at Jampa Gonpa and a large number of local people came to receive
us. There, the devotees offered apples to Senge Rinpoche when they
came for audiences.
When we passed through Terab,
we had not planned to stay at the monastery, but the lamas and the
villagers asked us to stop there for a day. During the day, when
Senge Rinpoche was busy giving audiences to the villagers, the lamas
at the Gonpa told him about the spiritual conditions in Dolpo, appealing
to Senge Rinpoche to be their spiritual guide and help them to preserve
and promote Buddhism in the region. From Terab Gonpa, we went to
Sundal, where more villagers came to see Rinpoche and again offered
us huge quantities of apples.
We arrived in the Drikung Region late in the afternoon.
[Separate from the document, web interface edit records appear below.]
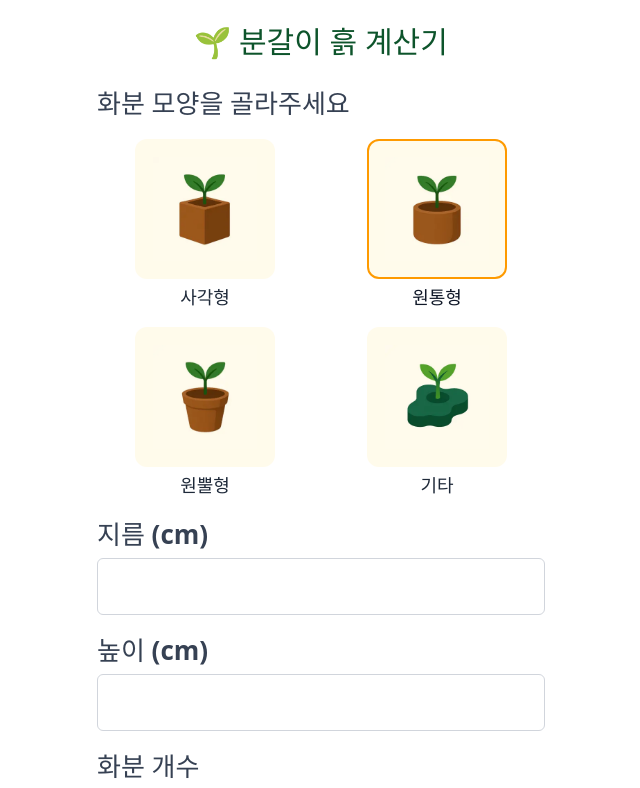
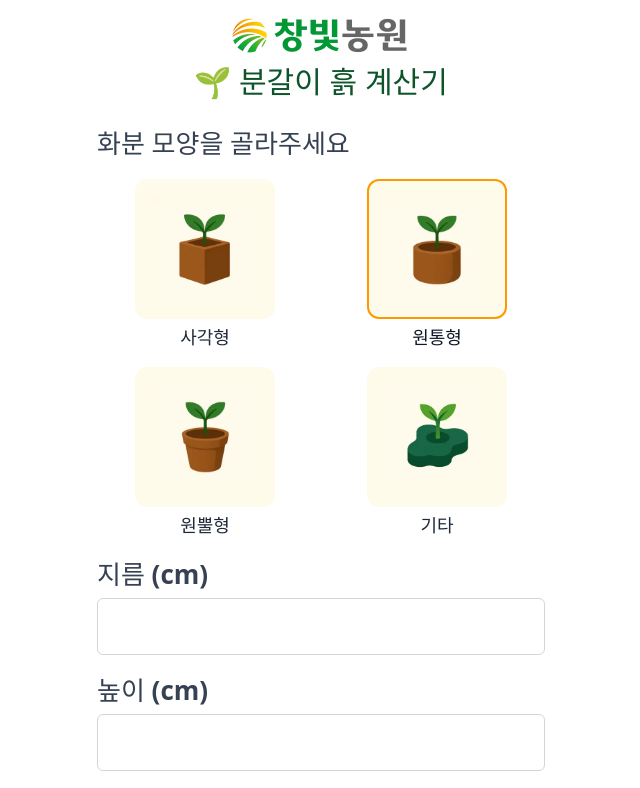
Before and after one commit to namikimlab/potting-soil-calculator, a React (Vite) app: page / in a window 1280 px wide. Shown: the top 788 px of the page, without its empty margins (319-959 px from the left). Built offline with nearby package versions, Linux system fonts and the light colour scheme.

Commit message:
Add logo on top

```diff
--- a/src/App.tsx
+++ b/src/App.tsx
@@ -3,6 +3,7 @@ import InputForm from "./components/InputForm";
 import ResultBox from "./components/ResultBox";
 import { calculateSoilVolume } from "./utils/calculator";
 import type { InputData, ResultData } from "./types";
+import logo from "./assets/logo.webp";
 
 function App() {
   const [result, setResult] = useState<ResultData | null>(null);
@@ -19,7 +20,18 @@ function App() {
   return (
     <div className="min-h-screen flex items-center justify-center px-4">
       <div className="w-full max-w-md mb-12">
-        <h1 className="text-3xl font-bold text-green-900 my-6 text-center">
+        {/* logo with link */}
+        <a
+          href="https://smartstore.naver.com/changbitfarm"
+          target="_blank"
+          rel="noopener noreferrer"
+          className="block mx-auto mt-4 mb-2 w-[178px] text-center"
+        >
+          <img src={logo} alt="창빛농원" className="w-[178px] h-[40px] object-contain" />
+        </a>
+
+        {/* Title */}
+        <h1 className="text-3xl font-bold text-green-900 mb-6 text-center">
           🌱 분갈이 흙 계산기
         </h1>
 
```
Also changed, not shown: src/assets/logo.webp (added).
A long line
of villagers and the lamas at Drikung Gonpa performed the traditional
welcoming ceremony for Senge Rinpoche. At nights, we slept in our
guide, Mr Pema's, house. We stayed at Drikung Gonpa for three days.
On the first day, we performed a Tsok offering Jupa with the lamas
at Drikung Gonpa. On the next two days, Senge Rinpoche gave a long-life
empowerment and Phowa transmission to more then six hundred followers
who came from all the villages of the Drikung region.
the teachings, Senge Rinpoche exhorted the audience to avoid the
Ten Non-Virtuous Actions, as he always does when he gives public
teachings. Many of the devotees who traditionally practice "Sang
Ridha" (animal sacrifice) as part of an old shamanic tradition,
took vows to avoid killing and other non-virtuous actions. In the
Sang Ridha festival, every family makes a big fire on their roof
and the blood from a sacrificed chicken is sprinkled on the fire.
To our eyes, it appeared that the Buddhist traditions were weakened
by the lack of teachers and the strength of local shamanic and Hindu
traditions. In the evenings, Rinpoche and his attendant monks gave
blessings to many households at Drikung where they were offered
food and drinks. A few childless couples asked Rinpoche to bless
them with a child. Indeed, the belief they had in Senge Rinpoche
because of his connection with Druptop Senge Yeshi was remarkable.
Back at Dung Nyil,
our first stop when we had set out from the airport, the villagers
requested a teaching. So Senge Rinpoche gave the last Phowa transmission
of our pilgrimage and spoke about Buddhism in general to the people
of Dung Nyil city. Rinpoche also visited many households in order
to give them blessings. After missing the first flight from Zuphel,
Rinpoche and the group flew from Dung Nyil city to Kathmandu, the
capital of Nepal.
Senge Tenzin Rinpoche is considered
to be the present living reincarnation of Druptop Senge Yeshi, who
was known as the "door opener" to the sacred Dolpo Shel-Re-Drugda
and is still highly-respected and remembered in the hearts of the
people of Dolpo.